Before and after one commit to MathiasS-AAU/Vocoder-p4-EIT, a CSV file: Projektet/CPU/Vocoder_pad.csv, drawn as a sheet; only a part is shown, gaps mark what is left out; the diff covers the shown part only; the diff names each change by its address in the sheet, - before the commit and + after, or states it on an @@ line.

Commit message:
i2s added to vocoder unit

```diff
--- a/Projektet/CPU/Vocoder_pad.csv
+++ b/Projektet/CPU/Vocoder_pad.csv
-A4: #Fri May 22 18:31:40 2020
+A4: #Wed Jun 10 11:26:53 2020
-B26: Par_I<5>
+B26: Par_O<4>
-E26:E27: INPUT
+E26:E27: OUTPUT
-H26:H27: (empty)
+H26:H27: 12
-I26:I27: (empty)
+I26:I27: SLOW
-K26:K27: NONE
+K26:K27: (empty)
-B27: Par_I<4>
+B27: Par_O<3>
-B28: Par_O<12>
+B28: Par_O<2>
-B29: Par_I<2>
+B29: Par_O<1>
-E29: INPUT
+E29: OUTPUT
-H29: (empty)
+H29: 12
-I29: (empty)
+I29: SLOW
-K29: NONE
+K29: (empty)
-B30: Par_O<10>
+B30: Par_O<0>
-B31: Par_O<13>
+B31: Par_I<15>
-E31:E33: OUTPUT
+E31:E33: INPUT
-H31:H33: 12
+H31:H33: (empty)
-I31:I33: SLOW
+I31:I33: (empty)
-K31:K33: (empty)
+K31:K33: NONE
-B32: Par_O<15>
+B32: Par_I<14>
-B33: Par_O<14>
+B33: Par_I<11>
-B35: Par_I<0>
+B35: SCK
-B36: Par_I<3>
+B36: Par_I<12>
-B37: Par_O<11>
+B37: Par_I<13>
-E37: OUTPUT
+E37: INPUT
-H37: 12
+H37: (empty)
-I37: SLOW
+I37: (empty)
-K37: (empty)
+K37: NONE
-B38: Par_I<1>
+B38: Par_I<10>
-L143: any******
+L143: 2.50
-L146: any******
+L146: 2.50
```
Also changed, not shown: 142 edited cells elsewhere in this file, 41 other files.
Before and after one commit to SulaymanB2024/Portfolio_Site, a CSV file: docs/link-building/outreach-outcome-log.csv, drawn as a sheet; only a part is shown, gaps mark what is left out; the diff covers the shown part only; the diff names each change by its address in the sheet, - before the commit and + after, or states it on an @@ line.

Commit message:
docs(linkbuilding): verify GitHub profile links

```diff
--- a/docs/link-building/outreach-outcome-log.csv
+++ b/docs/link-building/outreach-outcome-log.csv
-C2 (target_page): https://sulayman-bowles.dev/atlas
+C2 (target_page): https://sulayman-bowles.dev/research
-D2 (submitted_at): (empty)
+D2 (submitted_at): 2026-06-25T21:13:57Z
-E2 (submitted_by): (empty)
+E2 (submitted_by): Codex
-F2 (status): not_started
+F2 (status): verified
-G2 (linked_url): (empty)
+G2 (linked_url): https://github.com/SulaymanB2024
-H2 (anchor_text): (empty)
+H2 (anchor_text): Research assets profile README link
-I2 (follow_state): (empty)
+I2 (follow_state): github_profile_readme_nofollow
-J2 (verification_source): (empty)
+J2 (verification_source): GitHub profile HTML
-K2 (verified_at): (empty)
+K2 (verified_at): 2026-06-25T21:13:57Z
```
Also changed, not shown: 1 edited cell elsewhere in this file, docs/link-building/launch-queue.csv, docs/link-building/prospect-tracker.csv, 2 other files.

Prompt => Each line holding the word "shown" must be pulled from the records.

Result of this task =>
Before and after one commit to MathiasS-AAU/Vocoder-p4-EIT, a CSV file: Projektet/CPU/Vocoder_pad.csv, drawn as a sheet; only a part is shown, gaps mark what is left out; the diff covers the shown part only; the diff names each change by its address in the sheet, - before the commit and + after, or states it on an @@ line.
Also changed, not shown: 142 edited cells elsewhere in this file, 41 other files.
Before and after one commit to SulaymanB2024/Portfolio_Site, a CSV file: docs/link-building/outreach-outcome-log.csv, drawn as a sheet; only a part is shown, gaps mark what is left out; the diff covers the shown part only; the diff names each change by its address in the sheet, - before the commit and + after, or states it on an @@ line.
Also changed, not shown: 1 edited cell elsewhere in this file, docs/link-building/launch-queue.csv, docs/link-building/prospect-tracker.csv, 2 other files.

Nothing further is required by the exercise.